#### [AIM OF THE TASK]
Exactly reproduce the entries, dropping any pictures from your copy.

#### [EXERCISE MATERIALS]
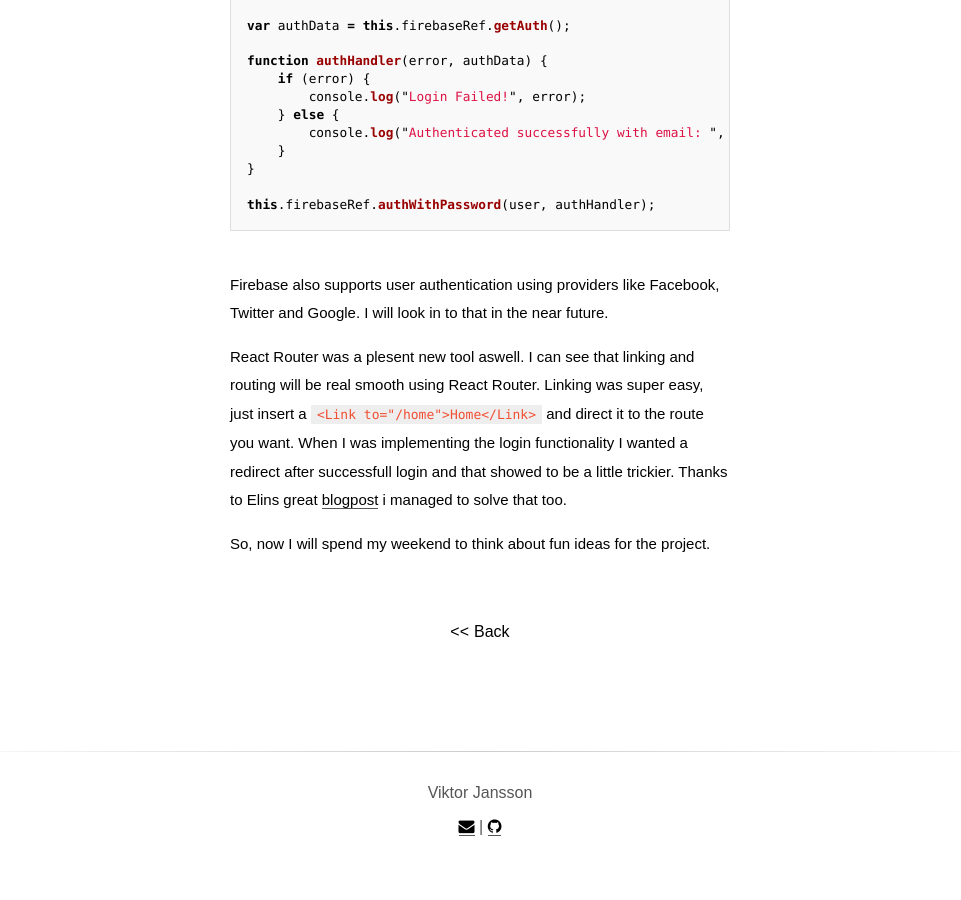
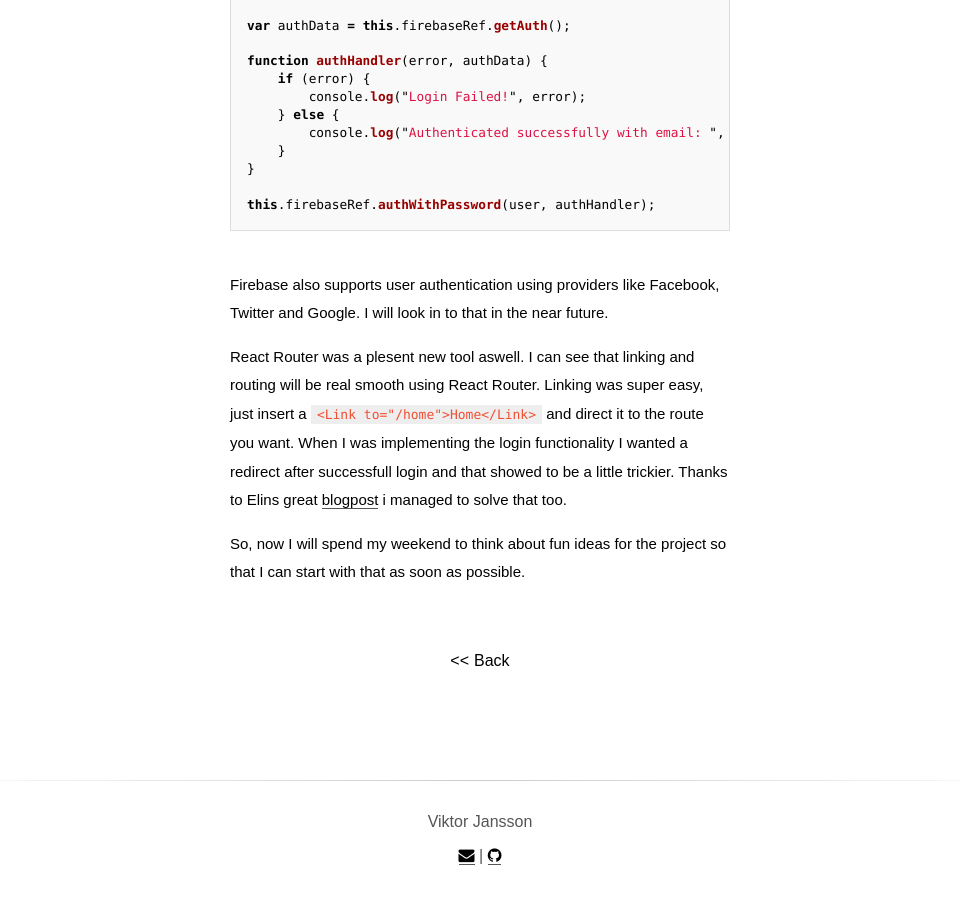
Before and after one commit to ViktorJ/ViktorJ.github.io, a Jekyll site: the page built from _posts/2015-11-20-project.md, in a window 1280 px wide and 900 px high, scrolled down 1287 px. Shown: the whole window, without its empty margins (160-1121 px from the left). Built offline with Jekyll 4.4.1, drawn with Linux system fonts in a browser that asks for light colours; nearby versions of some CDN libraries; some web fonts are replaced; comment, search, counter and statistics services are not loaded; before the commit the page ends 2158 px from its top, so only the background shows below that.

Commit message:
edited blogpost

````diff
--- a/_posts/2015-11-20-project.md
+++ b/_posts/2015-11-20-project.md
@@ -57,4 +57,4 @@ Firebase also supports user authentication using providers like Facebook, Twitte
 
 React Router was a plesent new tool aswell. I can see that linking and routing will be real smooth using React Router. Linking was super easy, just insert a ``` <Link to="/home">Home</Link> ``` and direct it to the route you want. When I was implementing the login functionality I wanted a redirect after successfull login and that showed to be a little trickier. Thanks to Elins great [blogpost](https://github.com/Swoot1/ria2015/blob/gh-pages/blog/2015-11-14-a-simple-redirect-how-hard-can-it-be.markdown) i managed to solve that too.
 
-So, now I will spend my weekend to think about fun ideas for the project.
+So, now I will spend my weekend to think about fun ideas for the project so that I can start with that as soon as possible.
````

#### [RESPONSE TO THIS TASK]
Before and after one commit to ViktorJ/ViktorJ.github.io, a Jekyll site: the page built from _posts/2015-11-20-project.md, in a window 1280 px wide and 900 px high, scrolled down 1287 px. Shown: the whole window, without its empty margins (160-1121 px from the left). Built offline with Jekyll 4.4.1, drawn with Linux system fonts in a browser that asks for light colours; nearby versions of some CDN libraries; some web fonts are replaced; comment, search, counter and statistics services are not loaded; before the commit the page ends 2158 px from its top, so only the background shows below that.

Commit message:
edited blogpost

````diff
--- a/_posts/2015-11-20-project.md
+++ b/_posts/2015-11-20-project.md
@@ -57,4 +57,4 @@ Firebase also supports user authentication using providers like Facebook, Twitte
 
 React Router was a plesent new tool aswell. I can see that linking and routing will be real smooth using React Router. Linking was super easy, just insert a ``` <Link to="/home">Home</Link> ``` and direct it to the route you want. When I was implementing the login functionality I wanted a redirect after successfull login and that showed to be a little trickier. Thanks to Elins great [blogpost](https://github.com/Swoot1/ria2015/blob/gh-pages/blog/2015-11-14-a-simple-redirect-how-hard-can-it-be.markdown) i managed to solve that too.
 
-So, now I will spend my weekend to think about fun ideas for the project.
+So, now I will spend my weekend to think about fun ideas for the project so that I can start with that as soon as possible.
````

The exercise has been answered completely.